JOHNSON CITY, Tenn. (WJHL) — Time is running out.
That’s the message from Dr. Barbara Poremba, director of the non-profit group “Friends of the United States Cadet Nurse Corps World War II”.
Poremba, a Massachusetts-based nurse and professor, started the group in 2018 after learning for the first time about the Cadet Nurse Corps, a division of the U.S. Public Health Service started in 1943 during an emergency shortage of nurses on the home front.
She calls them “the forgotten veterans” of World War II.
“These women – most of them teenagers – stepped up and saved the country from a complete collapse of the health care system,” Poremba said. “There was never a shortage of nurses in our American history like there was in World War II.”
The group’s mission is to pass what’s called the “U.S. Cadet Nurse Corps Service Recognition Act” to grant honorary veteran status to Cadet Nurse Corps members.
“They’re not asking for money or benefits, just the chance to be honored for the service they gave the Country in a time of war,” she said.
The legislation has come close to passing in the past couple of years only to be removed in the U.S. Senate from the National Defense Authorization Act, Poremba said.
After seeing News Channel 11’s earlier reports on the Cadet Nurse Corps survivors like Agnes Lowe of Johnson City, Rep. Diana Harshbarger immediately joined as a co-sponsor of the legislation.
“She personally called Cadet Nurse Agnes Lowe and told her this, and Agnes was just overjoyed with the phone call,” Poremba said.
Poremba says she hopes for the same response from Sen. Marsha Blackburn who is a member of the Veterans Affairs Committee.
“Senator Blackburn is extremely influential,” Poremba said. “People respect her, and her support on this is critical.”
Blackburn’s spokesman would not say if she would be willing to co-sponsor the bill but did tell News Channel 11:
“Senate Majority Leader Chuck Schumer needs to bring this legislation to a vote on the Senate floor.
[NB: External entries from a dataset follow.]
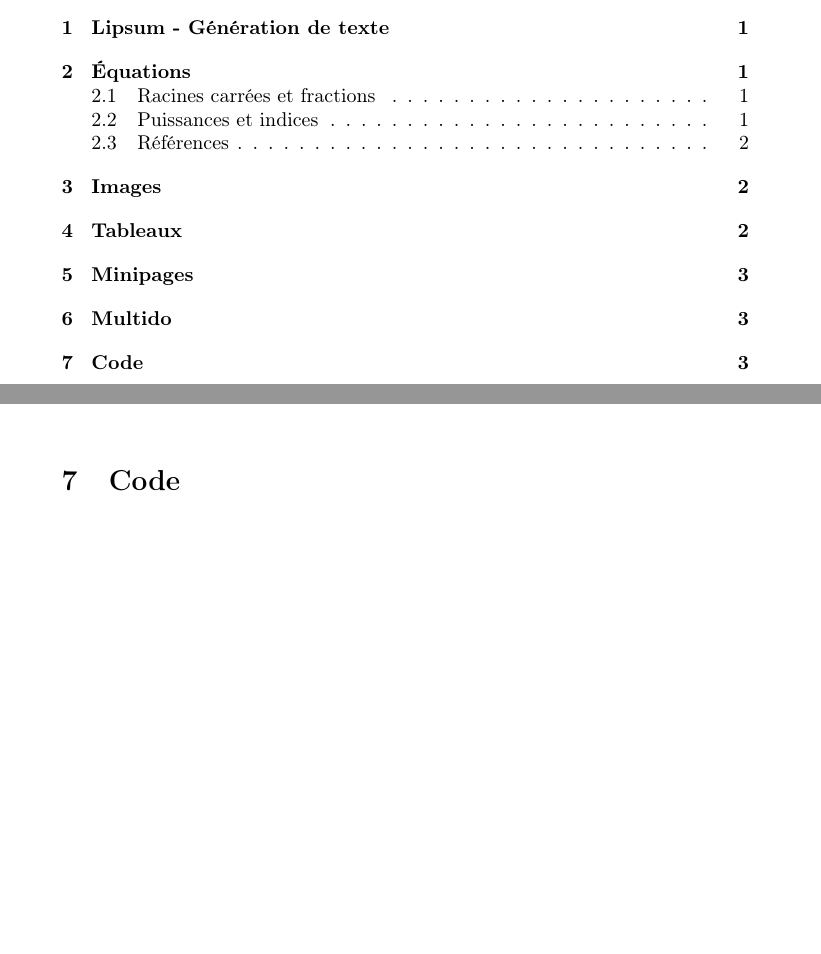
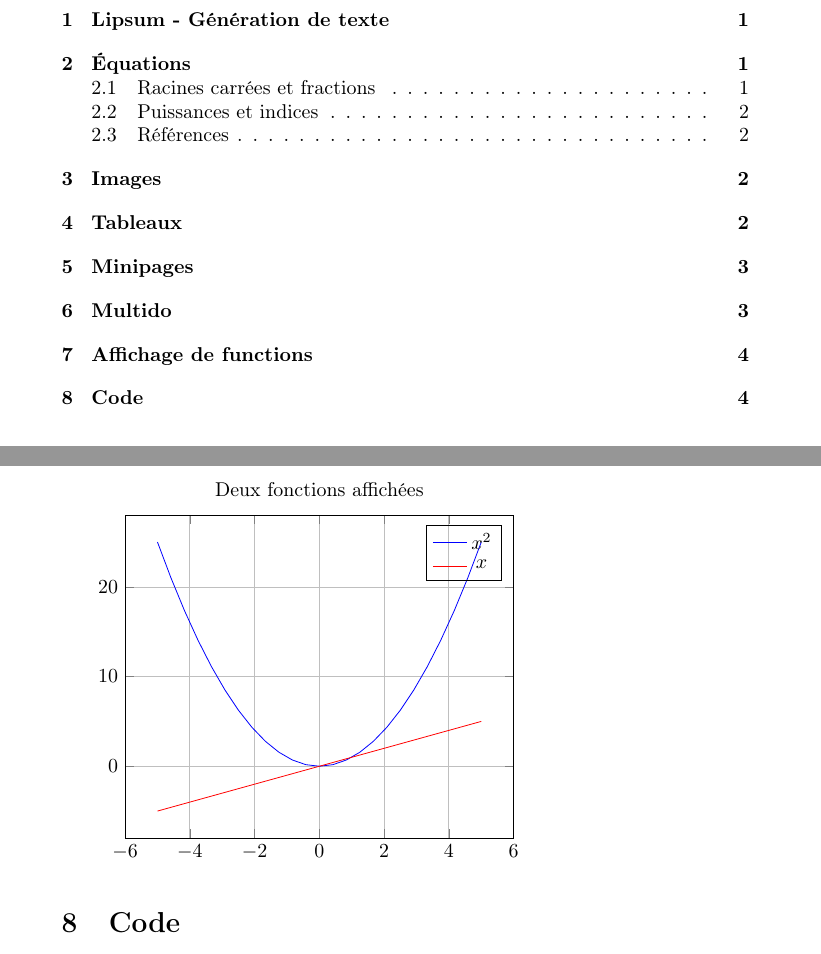
Before and after one commit to pbouamriou/latexlearning, a LaTeX document (tuto.tex): two parts of pages 1 and 3 of 4 before the commit and two parts of pages 1 and 4 of 5 after it, joined at a grey line, cut so that both start at the same text, the shorter picture padded with empty space. Compiled offline with pdfLaTeX.

Commit message:
Intégration de pgfplots

```diff
--- a/tuto.tex
+++ b/tuto.tex
@@ -5,13 +5,16 @@
 \usepackage[french]{babel}
 \usepackage[utf8]{inputenc}
 \usepackage[T1]{fontenc}
-%\usepackage{lmodern}
+\usepackage{tikz}
+\usepackage{pgfplots}
 \usepackage{amsmath} %package mathematique
 \usepackage{graphicx}
 \usepackage{lipsum}
 \usepackage{multido} % scripting code latex
 \usepackage{listingsutf8}
 \usepackage{xcolor}
+
+%\pgfplotsset{width=7cm,compat=1.13}
 
 % Nouvelle commande qui utilise le multido
 \newcommand{\emptyLines}[1]{%
@@ -147,6 +150,20 @@ Texte à remplir :
 
 \emptyLines{10}
 
+\section{Affichage de functions}
+
+\begin{tikzpicture}
+\begin{axis}[
+	legend style={legend pos=north east, fill=none},
+	grid=major,
+	title=Deux fonctions affichées]
+	\addplot[blue]{x^2};
+	\addplot[red]{x};
+	\legend{$x^2$,$x$}
+
+\end{axis}
+\end{tikzpicture}
+
 \section{Code}
 
 \begin{lstlisting}[language=C,title=Code C,captionpos=b]
```
Also changed, not shown: tuto.tex (2 more changed lines).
We appreciate all who served in the Cadet Nurse Corp, which is why Senator Blackburn supported this bill in the Veterans’ Affairs Committee. We hope Schumer will honor these nurses with this well-deserved recognition.”Spokesperson for Sen. Marsha Blackburn
Poremba said she was thrilled to hear of Blackburn’s support and its passage out of committee, but she says she’s worried that won’t be enough.
“It’s very important that she not just say she supports the bill but is on the record as a co-sponsor,” Poremba said. “Having her on the record as a co-sponsor is far more important than just having her words of saying she supports it.”
Blackburn recently announced she is a co-sponsor of another bill called “The Women Who Worked on the Homefront Act” to establish a new memorial in Washington DC.
A news release from Blackburn on July 27 said the legislation, “will create a new memorial to honor the contributions of the estimated 18 million women who helped keep our nation’s economy and society running during World War II by working as pilots, engineers, taxi drivers, letter carriers, and code breakers.”
“That’s sort of the ‘Rosie the Riveter Bill,'” Poremba said. “I think it’s wonderful. But doesn’t even mention the Cadet Nurses. So we’re not mentioned in the Homefront MemorIal, and we can’t get recognition as honorary veterans. So I’m really confused.”
Poremba says time is running out to grant honorary veteran status to Cadet Nurse Corps survivors for two reasons.
Congress ends its current term in December. “After that, the legislation has to start the process of winning support and going through committees all over again,” she said.
And there’s another reason.
“The Cadet Nurses are all in their late 90’s, and they have just been waiting and waiting and waiting,” she said. “And in the meantime, we’re losing them. And many have said, ‘Barb, they’re just waiting for us to die and go away.'”
A spokesman for Sen. Blackburn referred further questions about “U.S. Cadet Nurse Corps Service Recognition Act” to Sen. Elizabethton Warren of Massachusetts, the lead sponsor of the bill.
Requests for comment from Sen. Warren and Sen. Chuck Schumer of New York) have not been answered.